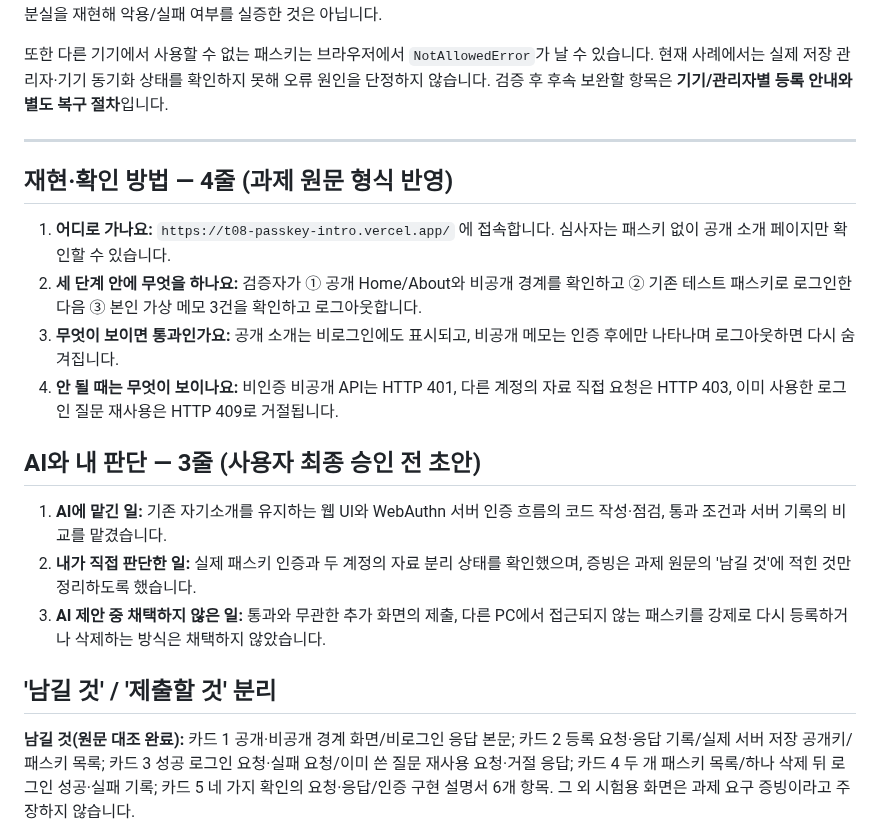
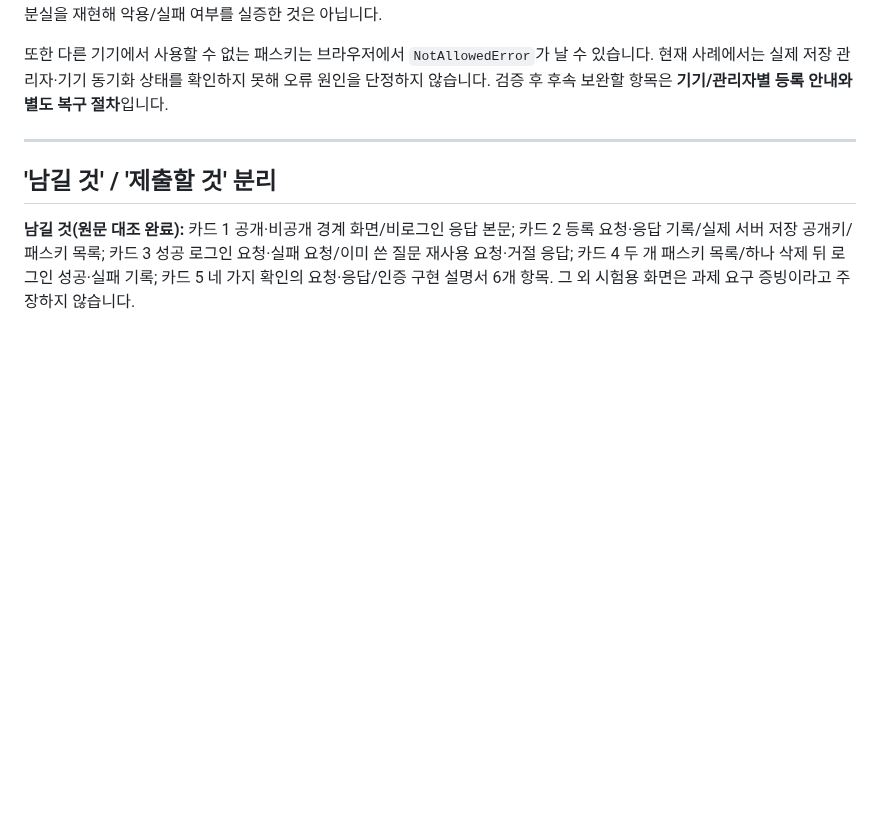
Before and after one commit to junyeong-lab/t08-passkey-intro, a Markdown page: README.md, the part around the change. GitHub-like rendering; blank space fills up the shorter version.

Commit message:
docs: move C52 and C53 submission text out of README, preserve six-part explanation

```diff
--- a/README.md
+++ b/README.md
@@ -109,19 +109,6 @@ C50의 마지막 403은 **삭제한 Credential ID에 대한 새 로그인 질문
 
 ---
 
-## 재현·확인 방법 — 4줄 (과제 원문 형식 반영)
-
-1. **어디로 가나요:** `https://t08-passkey-intro.vercel.app/` 에 접속합니다. 심사자는 패스키 없이 공개 소개 페이지만 확인할 수 있습니다.
-2. **세 단계 안에 무엇을 하나요:** 검증자가 ① 공개 Home/About와 비공개 경계를 확인하고 ② 기존 테스트 패스키로 로그인한 다음 ③ 본인 가상 메모 3건을 확인하고 로그아웃합니다.
-3. **무엇이 보이면 통과인가요:** 공개 소개는 비로그인에도 표시되고, 비공개 메모는 인증 후에만 나타나며 로그아웃하면 다시 숨겨집니다.
-4. **안 될 때는 무엇이 보이나요:** 비인증 비공개 API는 HTTP 401, 다른 계정의 자료 직접 요청은 HTTP 403, 이미 사용한 로그인 질문 재사용은 HTTP 409로 거절됩니다.
-
-## AI와 내 판단 — 3줄 (사용자 최종 승인 전 초안)
-
-1. **AI에 맡긴 일:** 기존 자기소개를 유지하는 웹 UI와 WebAuthn 서버 인증 흐름의 코드 작성·점검, 통과 조건과 서버 기록의 비교를 맡겼습니다.
-2. **내가 직접 판단한 일:** 실제 패스키 인증과 두 계정의 자료 분리 상태를 확인했으며, 증빙은 과제 원문의 '남길 것'에 적힌 것만 정리하도록 했습니다.
-3. **AI 제안 중 채택하지 않은 일:** 통과와 무관한 추가 화면의 제출, 다른 PC에서 접근되지 않는 패스키를 강제로 다시 등록하거나 삭제하는 방식은 채택하지 않았습니다.
-
 ## '남길 것' / '제출할 것' 분리
 
 **남길 것(원문 대조 완료):** 카드 1 공개·비공개 경계 화면/비로그인 응답 본문; 카드 2 등록 요청·응답 기록/실제 서버 저장 공개키/패스키 목록; 카드 3 성공 로그인 요청·실패 요청/이미 쓴 질문 재사용 요청·거절 응답; 카드 4 두 개 패스키 목록/하나 삭제 뒤 로그인 성공·실패 기록; 카드 5 네 가지 확인의 요청·응답/인증 구현 설명서 6개 항목. 그 외 시험용 화면은 과제 요구 증빙이라고 주장하지 않습니다.
```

|---|

» **What the exercise asks**: Go through the lines above and copy any that contain "README".

» **Exercise response**:
Before and after one commit to junyeong-lab/t08-passkey-intro, a Markdown page: README.md, the part around the change. GitHub-like rendering; blank space fills up the shorter version.
docs: move C52 and C53 submission text out of README, preserve six-part explanation
--- a/README.md
+++ b/README.md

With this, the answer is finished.